**TASK TO CARRY OUT:** Lines where the string "test" appears are to be copied from the entries below.

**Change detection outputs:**
################
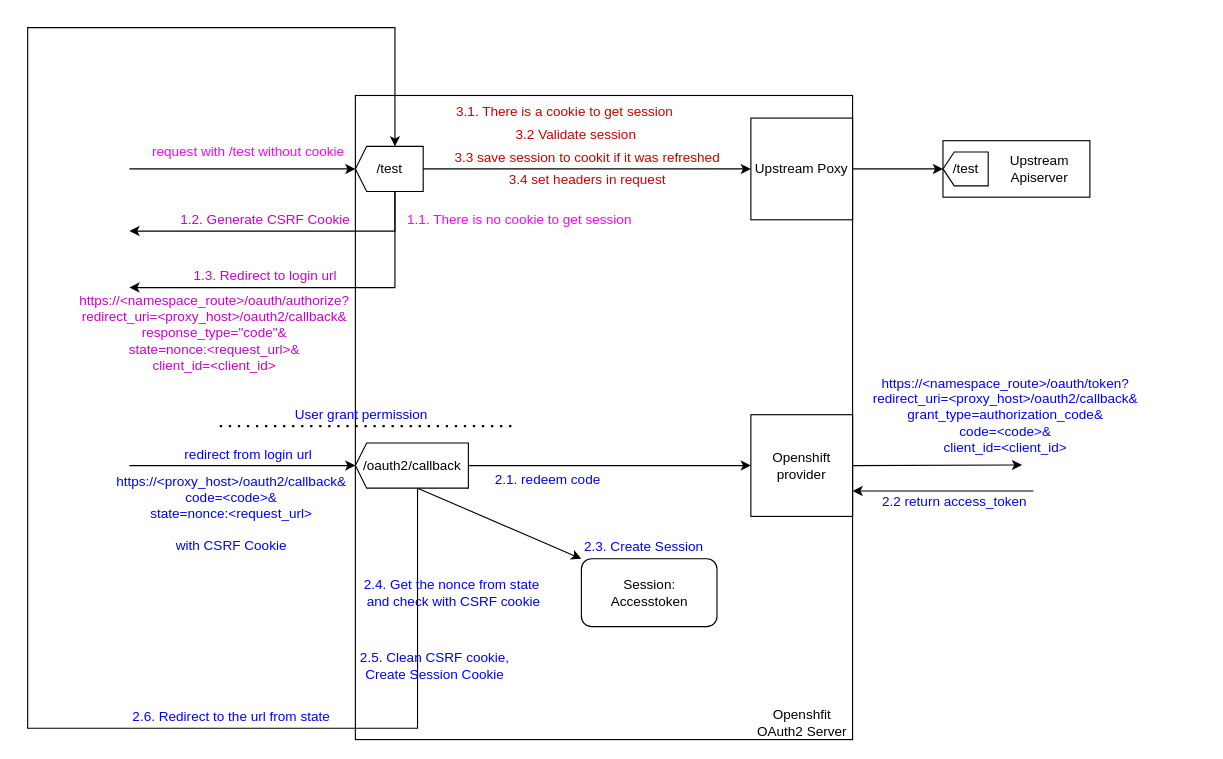
Above: assets/images/posts/ocp_oauth.drawio in youhangwang/youhangwang.github.io (draw.io), before the change. Source tidied: cells renumbered, new cells numbered last; positions are measured from the earlier drawing's top-left corner, leaving out a move shared by most shapes. Both pictures are drawn from the tidied source at 113%, with x=0, y=0 at pixel (27, 27).
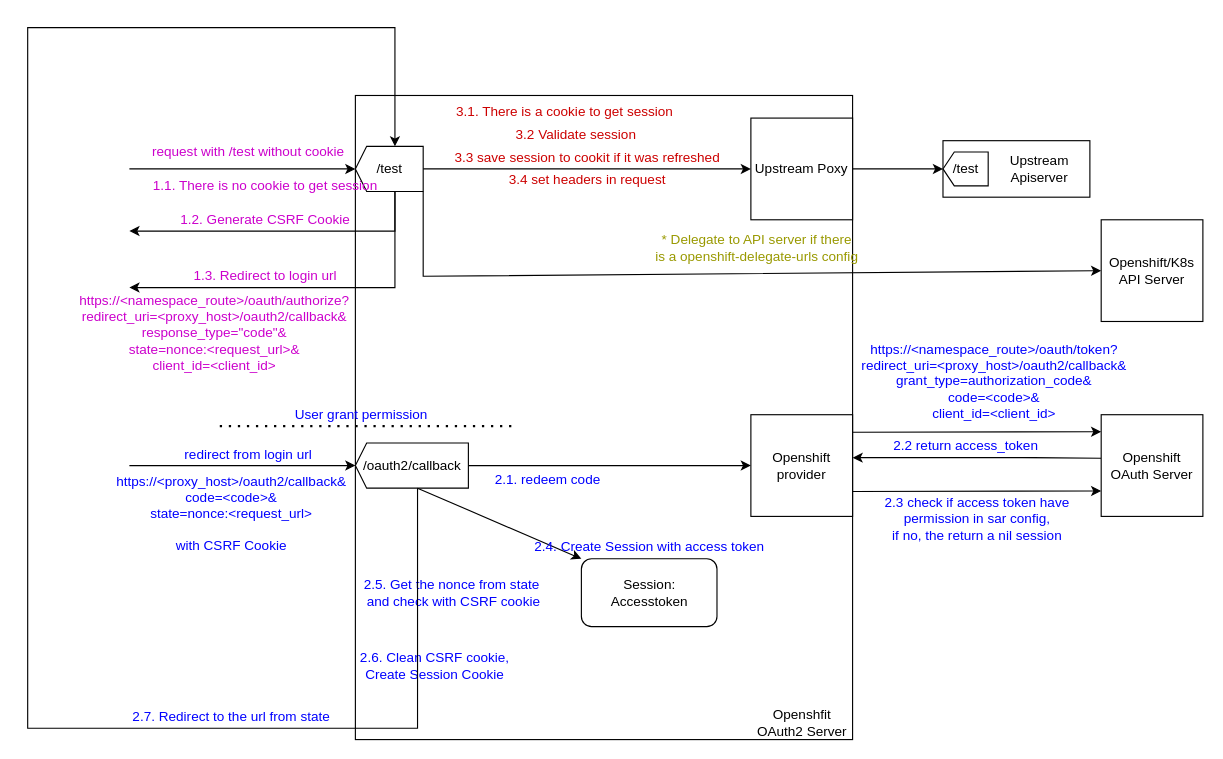
After the change.

Commit message (it also covers changes not shown here):
complete ocp oauth proxy

The change refers to these unchanged cells:
```xml
<mxCell id="3" value="/test" style="html=1;shadow=0;dashed=0;align=center;verticalAlign=middle;shape=mxgraph.arrows2.arrow;dy=0;dx=10;notch=0;flipV=0;flipH=1;" parent="1" vertex="1">
  <mxGeometry x="290" y="105" width="60" height="40" as="geometry" />
</mxCell>
<mxCell id="25" value="Openshift&lt;br&gt;provider" style="whiteSpace=wrap;html=1;" parent="1" vertex="1">
  <mxGeometry x="640" y="342.5" width="90" height="90" as="geometry" />
</mxCell>
```

Change to the diagram source:
```diff
@@
-    <mxCell id="11" value="&lt;font color=&quot;#ff00ff&quot;&gt;request with /test without cookie&lt;/font&gt;" style="text;html=1;align=center;verticalAlign=middle;strokeColor=none;fillColor=none;" parent="1" vertex="1">
+    <mxCell id="11" value="&lt;font color=&quot;#cc00cc&quot;&gt;request with /test without cookie&lt;/font&gt;" style="text;html=1;align=center;verticalAlign=middle;strokeColor=none;fillColor=none;" parent="1" vertex="1">
       <mxGeometry x="100" y="100" width="190" height="20" as="geometry" />
     </mxCell>
@@
-    <mxCell id="13" value="&lt;font color=&quot;#ff00ff&quot;&gt;1.1. There is no cookie to get session&lt;/font&gt;" style="text;html=1;align=center;verticalAlign=middle;strokeColor=none;fillColor=none;" parent="1" vertex="1">
-      <mxGeometry x="330" y="160" width="210" height="20" as="geometry" />
+    <mxCell id="13" value="&lt;font color=&quot;#cc00cc&quot;&gt;1.1. There is no cookie to get session&lt;/font&gt;" style="text;html=1;align=center;verticalAlign=middle;strokeColor=none;fillColor=none;" parent="1" vertex="1">
+      <mxGeometry x="105" y="130" width="210" height="20" as="geometry" />
     </mxCell>
@@
     <mxCell id="28" value="&lt;font color=&quot;#0000ff&quot;&gt;https://&amp;lt;namespace_route&amp;gt;/oauth/token?&lt;br&gt;redirect_uri=&amp;lt;proxy_host&amp;gt;/oauth2/callback&amp;amp;&lt;br&gt;grant_type=authorization_code&amp;amp;&lt;br&gt;code=&amp;lt;code&amp;gt;&amp;amp;&lt;br&gt;client_id=&amp;lt;client_id&amp;gt;&lt;/font&gt;" style="text;html=1;align=center;verticalAlign=middle;strokeColor=none;fillColor=none;" parent="1" vertex="1">
-      <mxGeometry x="740" y="302.5" width="250" height="80" as="geometry" />
+      <mxGeometry x="730" y="272.5" width="250" height="80" as="geometry" />
     </mxCell>
-    <mxCell id="29" style="endArrow=classic;html=1;rounded=0;exitX=1;exitY=0.5;exitDx=0;exitDy=0;entryX=0;entryY=0.5;entryDx=0;entryDy=0;" parent="1" edge="1" source="25">
+    <mxCell id="29" style="endArrow=classic;html=1;rounded=0;exitX=1;exitY=0.5;exitDx=0;exitDy=0;entryX=0;entryY=0.167;entryDx=0;entryDy=0;entryPerimeter=0;" parent="1" edge="1" target="49">
       <mxGeometry relative="1" as="geometry">
-        <mxPoint x="880" y="387" as="targetPoint" />
+        <mxPoint x="730" y="358" as="sourcePoint" />
       </mxGeometry>
     </mxCell>
-    <mxCell id="30" style="endArrow=classic;html=1;rounded=0;entryX=1;entryY=0.75;entryDx=0;entryDy=0;" parent="1" edge="1" target="25">
+    <mxCell id="30" style="endArrow=classic;html=1;rounded=0;entryX=1;entryY=0.75;entryDx=0;entryDy=0;" parent="1" edge="1">
       <mxGeometry relative="1" as="geometry">
-        <mxPoint x="890" y="410" as="sourcePoint" />
+        <mxPoint x="890" y="380.5" as="sourcePoint" />
+        <mxPoint x="730" y="380.5" as="targetPoint" />
         <Array as="points">
-          <mxPoint x="880" y="410" />
-          <mxPoint x="890" y="410" />
-          <mxPoint x="850" y="410" />
+          <mxPoint x="880" y="380.5" />
+          <mxPoint x="950" y="381" />
+          <mxPoint x="890" y="380.5" />
+          <mxPoint x="850" y="380.5" />
         </Array>
       </mxGeometry>
     </mxCell>
     <mxCell id="31" value="&lt;font color=&quot;#0000ff&quot;&gt;2.2 return access_token&lt;/font&gt;" style="text;html=1;align=center;verticalAlign=middle;strokeColor=none;fillColor=none;" parent="1" vertex="1">
-      <mxGeometry x="750" y="410" width="140" height="20" as="geometry" />
+      <mxGeometry x="760" y="360" width="140" height="20" as="geometry" />
     </mxCell>
@@
-    <mxCell id="36" value="&lt;font color=&quot;#0000ff&quot;&gt;2.3. Create Session&lt;/font&gt;" style="text;html=1;align=center;verticalAlign=middle;strokeColor=none;fillColor=none;" parent="1" vertex="1">
-      <mxGeometry x="485" y="450" width="120" height="20" as="geometry" />
+    <mxCell id="36" value="&lt;font color=&quot;#0000ff&quot;&gt;2.4. Create Session with access token&lt;/font&gt;" style="text;html=1;align=center;verticalAlign=middle;strokeColor=none;fillColor=none;" parent="1" vertex="1">
+      <mxGeometry x="440" y="450" width="220" height="20" as="geometry" />
     </mxCell>
-    <mxCell id="37" value="&lt;font color=&quot;#0000ff&quot;&gt;2.4. Get the nonce from state&lt;br&gt;&amp;nbsp;and check with CSRF cookie&lt;/font&gt;" style="text;html=1;align=center;verticalAlign=middle;strokeColor=none;fillColor=none;" parent="1" vertex="1">
+    <mxCell id="37" value="&lt;font color=&quot;#0000ff&quot;&gt;2.5. Get the nonce from state&lt;br&gt;&amp;nbsp;and check with CSRF cookie&lt;/font&gt;" style="text;html=1;align=center;verticalAlign=middle;strokeColor=none;fillColor=none;" parent="1" vertex="1">
       <mxGeometry x="290" y="485" width="170" height="30" as="geometry" />
     </mxCell>
-    <mxCell id="38" value="&lt;font color=&quot;#0000ff&quot;&gt;2.5. Clean CSRF cookie, &lt;br&gt;Create Session Cookie&lt;/font&gt;" style="text;html=1;align=center;verticalAlign=middle;strokeColor=none;fillColor=none;" parent="1" vertex="1">
+    <mxCell id="38" value="&lt;font color=&quot;#0000ff&quot;&gt;2.6. Clean CSRF cookie, &lt;br&gt;Create Session Cookie&lt;/font&gt;" style="text;html=1;align=center;verticalAlign=middle;strokeColor=none;fillColor=none;" parent="1" vertex="1">
       <mxGeometry x="285" y="550" width="150" height="30" as="geometry" />
     </mxCell>
-    <mxCell id="39" value="&lt;font color=&quot;#0000ff&quot;&gt;2.6. Redirect to the url from state&lt;/font&gt;" style="text;html=1;align=center;verticalAlign=middle;strokeColor=none;fillColor=none;" parent="1" vertex="1">
+    <mxCell id="39" value="&lt;font color=&quot;#0000ff&quot;&gt;2.7. Redirect to the url from state&lt;/font&gt;" style="text;html=1;align=center;verticalAlign=middle;strokeColor=none;fillColor=none;" parent="1" vertex="1">
       <mxGeometry x="85" y="600" width="190" height="20" as="geometry" />
     </mxCell>
@@
+    <mxCell id="47" style="endArrow=classic;html=1;rounded=0;exitX=1;exitY=0.5;exitDx=0;exitDy=0;entryX=0;entryY=0.75;entryDx=0;entryDy=0;" parent="1" edge="1" target="49">
+      <mxGeometry relative="1" as="geometry">
+        <mxPoint x="730" y="410.5" as="sourcePoint" />
+      </mxGeometry>
+    </mxCell>
+    <mxCell id="48" value="&lt;font color=&quot;#0000ff&quot;&gt;2.3 check if access token have &lt;br&gt;permission in sar config,&lt;br&gt;if no, the return a nil session&lt;br&gt;&lt;/font&gt;" style="text;html=1;align=center;verticalAlign=middle;strokeColor=none;fillColor=none;" parent="1" vertex="1">
+      <mxGeometry x="750" y="410" width="180" height="50" as="geometry" />
+    </mxCell>
+    <mxCell id="49" value="Openshift&lt;br&gt;OAuth Server" style="whiteSpace=wrap;html=1;" parent="1" vertex="1">
+      <mxGeometry x="950" y="342.5" width="90" height="90" as="geometry" />
+    </mxCell>
+    <mxCell id="50" value="Openshift/K8s&lt;br&gt;API Server" style="whiteSpace=wrap;html=1;" parent="1" vertex="1">
+      <mxGeometry x="950" y="170" width="90" height="90" as="geometry" />
+    </mxCell>
+    <mxCell id="51" style="endArrow=classic;html=1;rounded=0;exitX=0;exitY=0;exitDx=0;exitDy=40;exitPerimeter=0;entryX=0;entryY=0.5;entryDx=0;entryDy=0;" parent="1" edge="1" source="3" target="50">
+      <mxGeometry relative="1" as="geometry">
+        <Array as="points">
+          <mxPoint x="350" y="220" />
+        </Array>
+      </mxGeometry>
+    </mxCell>
+    <mxCell id="52" value="&lt;font color=&quot;#999900&quot;&gt;* Delegate to API server if there &lt;br&gt;is a openshift-delegate-urls config&lt;/font&gt;" style="text;html=1;align=center;verticalAlign=middle;strokeColor=none;fillColor=none;" parent="1" vertex="1">
+      <mxGeometry x="550" y="180" width="190" height="30" as="geometry" />
+    </mxCell>
```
################
**OUTPUT:**
<mxCell id="3" value="/test" style="html=1;shadow=0;dashed=0;align=center;verticalAlign=middle;shape=mxgraph.arrows2.arrow;dy=0;dx=10;notch=0;flipV=0;flipH=1;" parent="1" vertex="1">
-    <mxCell id="11" value="&lt;font color=&quot;#ff00ff&quot;&gt;request with /test without cookie&lt;/font&gt;" style="text;html=1;align=center;verticalAlign=middle;strokeColor=none;fillColor=none;" parent="1" vertex="1">
+    <mxCell id="11" value="&lt;font color=&quot;#cc00cc&quot;&gt;request with /test without cookie&lt;/font&gt;" style="text;html=1;align=center;verticalAlign=middle;strokeColor=none;fillColor=none;" parent="1" vertex="1">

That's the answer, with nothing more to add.